BRIEF:
Every line in the following data that has "selected" counts toward the total; state that total alone.

--- RECORDS FOR THE EXERCISE Enclosed Below ---

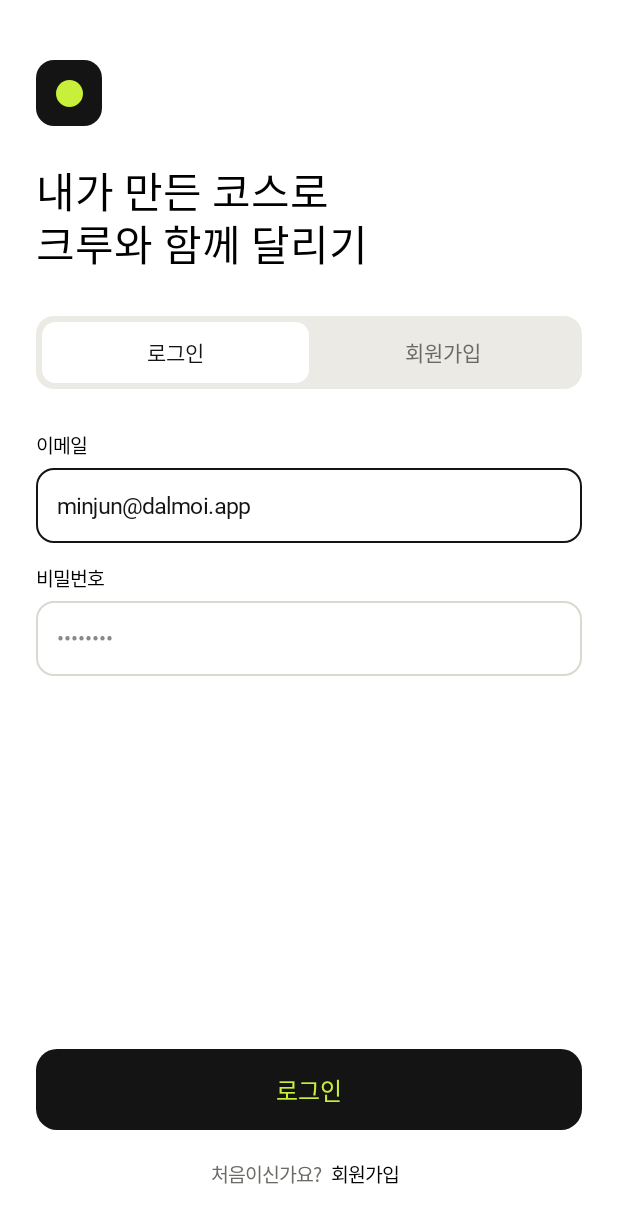
After one commit to sor999/dalmoi, an Android app built with Jetpack Compose: the composable AuthScreen shown on its own in the app's theme, on a phone screen of 412 x 824 dp. The commit adds this screen. Shown: the top 1223 px of the screen. Run offline under Robolectric (Android 15) with nearby library versions, the phone set to English and light mode, and no system bars; Roboto replaces fonts that are not available here.

Commit message:
feat: 로그인과 회원가입 UI 추가
- 인증 입력과 오류 화면 및 데모 입력 검증 추가
- 로그인 입력 유지와 비밀번호 초기화 테스트 추가

```diff
--- a/android/app/src/main/java/com/sor999/dalmoi/app/demo/DalmoiDemoViewModel.kt
+++ b/android/app/src/main/java/com/sor999/dalmoi/app/demo/DalmoiDemoViewModel.kt
@@ -67,6 +67,27 @@ data class DalmoiUiState(
 class DalmoiDemoViewModel(initialState: DalmoiUiState = DalmoiUiState()) : ViewModel() {
     private val _uiState = MutableStateFlow(initialState)
     val uiState = _uiState.asStateFlow()
+
+    fun changeEmail(value: String) {
+        _uiState.update { it.copy(email = value, authError = false) }
+    }
+    fun changePassword(value: String) {
+        _uiState.update { it.copy(password = value, authError = false) }
+    }
+    fun changeNickname(value: String) {
+        _uiState.update { it.copy(nickname = value) }
+    }
+    fun selectSignup(value: Boolean) {
+        _uiState.update { it.copy(signingUp = value, authError = false) }
+    }
+    fun enterDemo(): Boolean {
+        val state = uiState.value
+        val valid =
+            state.email.contains('@') && state.password.isNotBlank() &&
+                (!state.signingUp || state.nickname.isNotBlank())
+        _uiState.update { it.copy(authError = !valid, password = if (valid) "" else it.password) }
+        return valid
+    }
 }
 
 fun kilometers(meters: Int): String = String.format(Locale.ROOT, "%.2f", meters / 1000.0)
--- /dev/null
+++ b/android/app/src/main/java/com/sor999/dalmoi/presentation/auth/AuthScreen.kt
@@ -0,0 +1,142 @@
+package com.sor999.dalmoi.presentation.auth
+
+import androidx.compose.foundation.background
+import androidx.compose.foundation.clickable
+import androidx.compose.foundation.layout.Arrangement
+import androidx.compose.foundation.layout.Box
+import androidx.compose.foundation.layout.BoxWithConstraints
+import androidx.compose.foundation.layout.Column
+import androidx.compose.foundation.layout.Row
+import androidx.compose.foundation.layout.Spacer
+import androidx.compose.foundation.layout.fillMaxSize
+import androidx.compose.foundation.layout.fillMaxWidth
+import androidx.compose.foundation.layout.heightIn
+import androidx.compose.foundation.layout.imePadding
+import androidx.compose.foundation.layout.padding
+import androidx.compose.foundation.layout.size
+import androidx.compose.foundation.rememberScrollState
+import androidx.compose.foundation.shape.CircleShape
+import androidx.compose.foundation.shape.RoundedCornerShape
+import androidx.compose.foundation.text.KeyboardOptions
+import androidx.compose.foundation.verticalScroll
+import androidx.compose.runtime.Composable
+import androidx.compose.ui.Alignment
+import androidx.compose.ui.Modifier
+import androidx.compose.ui.semantics.Role
+import androidx.compose.ui.semantics.selected
+import androidx.compose.ui.semantics.semantics
+import androidx.compose.ui.text.font.FontWeight
+import androidx.compose.ui.text.input.KeyboardType
+import androidx.compose.ui.text.input.PasswordVisualTransformation
+import androidx.compose.ui.unit.dp
+import androidx.compose.ui.unit.sp
+import com.sor999.dalmoi.R
+import com.sor999.dalmoi.app.demo.DalmoiUiState
+import com.sor999.dalmoi.presentation.common.component.ActionButton
+import com.sor999.dalmoi.presentation.common.component.Body
+import com.sor999.dalmoi.presentation.common.component.LabeledInput
+import com.sor999.dalmoi.presentation.common.component.label
+import com.sor999.dalmoi.presentation.common.theme.Palette
+import com.sor999.dalmoi.presentation.common.theme.Spacing
+
+@Composable
+fun AuthScreen(
+    state: DalmoiUiState,
+    onSignup: (Boolean) -> Unit,
+    onEmail: (String) -> Unit,
+    onPassword: (String) -> Unit,
+    onNickname: (String) -> Unit,
+    onContinue: () -> Unit,
+    modifier: Modifier = Modifier,
+) {
+    BoxWithConstraints(modifier.fillMaxSize().imePadding()) {
+        val minimumHeight = maxHeight
+        Column(
+            Modifier.fillMaxWidth().verticalScroll(rememberScrollState()).heightIn(min = minimumHeight)
+                .padding(start = 24.dp, end = 24.dp, top = 40.dp, bottom = 24.dp),
+            verticalArrangement = Arrangement.spacedBy(28.dp),
+        ) {
+            Column(verticalArrangement = Arrangement.spacedBy(10.dp)) {
+                Box(
+                    Modifier.size(44.dp).background(
+                        Palette.Ink,
+                        RoundedCornerShape(12.dp),
+                    ),
+                    contentAlignment = Alignment.Center,
+                ) {
+                    Box(Modifier.size(18.dp).background(Palette.Lime, CircleShape))
+                }
+                Body(
+                    label(R.string.auth_headline),
+                    Modifier.padding(top = 12.dp),
+                    size = 28.sp,
+                    weight = FontWeight.Bold,
+                    lineHeight = 35.sp,
+                )
+            }
+            Row(Modifier.fillMaxWidth().background(Palette.Soft, RoundedCornerShape(12.dp)).padding(4.dp)) {
+                listOf(R.string.auth_login, R.string.auth_signup).forEachIndexed { index, id ->
+                    val selected = state.signingUp == (index == 1)
+                    Box(
+                        Modifier.weight(1f).heightIn(min = 40.dp)
+                            .background(
+                                if (selected) Palette.White else Palette.Soft,
+                                RoundedCornerShape(9.dp),
+                            )
+                            .semantics { this.selected = selected }
+                            .clickable(role = Role.Tab) { onSignup(index == 1) }.padding(10.dp),
+                        contentAlignment = Alignment.Center,
+                    ) {
+                        Body(
+                            label(id),
+                            weight = if (selected) FontWeight.SemiBold else FontWeight.Normal,
+                            color = if (selected) Palette.Ink else Palette.Secondary,
+                        )
+                    }
+                }
+            }
+            Column(verticalArrangement = Arrangement.spacedBy(14.dp)) {
+                LabeledInput(
+                    label(R.string.auth_email),
+                    state.email,
+                    onEmail,
+                    strong = true,
+                    keyboardOptions = KeyboardOptions(keyboardType = KeyboardType.Email),
+                )
+                LabeledInput(
+                    label(R.string.auth_password),
+                    state.password,
+                    onPassword,
+                    keyboardOptions = KeyboardOptions(keyboardType = KeyboardType.Password),
+                    transformation = PasswordVisualTransformation(),
+                    placeholder = "••••••••",
+                )
+                if (state.signingUp) LabeledInput(label(R.string.auth_nickname), state.nickname, onNickname)
+                if (state.authError) Body(label(R.string.auth_error), size = 13.sp, color = Palette.Error)
+            }
+            Spacer(Modifier.weight(1f).heightIn(min = Spacing.Small))
+            Column(
+                verticalArrangement = Arrangement.spacedBy(12.dp),
+                horizontalAlignment = Alignment.CenterHorizontally,
+            ) {
+                ActionButton(
+                    label(if (state.signingUp) R.string.auth_signup else R.string.auth_login),
+                    onContinue,
+                )
+                Row(verticalAlignment = Alignment.CenterVertically) {
+                    Body(label(R.string.auth_first), size = 13.sp, color = Palette.Secondary)
+                    Body(
+                        label(R.string.auth_signup),
+                        Modifier.clickable { onSignup(true) }.padding(
+                            horizontal = 6.dp,
+                            vertical = 8.dp,
+                        ),
+
+                        size = 13.sp,
+                        weight = FontWeight.SemiBold,
+                    )
+                }
+            }
+        }
+    }
+}
--- a/android/app/src/main/res/values/strings.xml
+++ b/android/app/src/main/res/values/strings.xml
@@ -1,5 +1,13 @@
 <resources>
     <string name="app_name">달모이</string>
+    <string name="auth_email">이메일</string>
+    <string name="auth_error">이메일 또는 비밀번호를 확인해 주세요.</string>
+    <string name="auth_first">처음이신가요?</string>
+    <string name="auth_headline">내가 만든 코스로\n크루와 함께 달리기</string>
+    <string name="auth_login">로그인</string>
+    <string name="auth_nickname">닉네임</string>
+    <string name="auth_password">비밀번호</string>
+    <string name="auth_signup">회원가입</string>
     <string name="course_back">뒤로</string>
     <string name="map_add_point">경유지 추가</string>
     <string name="map_description">예시 코스 지도</string>
```
Also changed, not shown: 1 other file.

--- End of Enclosed RECORDS FOR THE EXERCISE ---

RESPONSE AREA:
6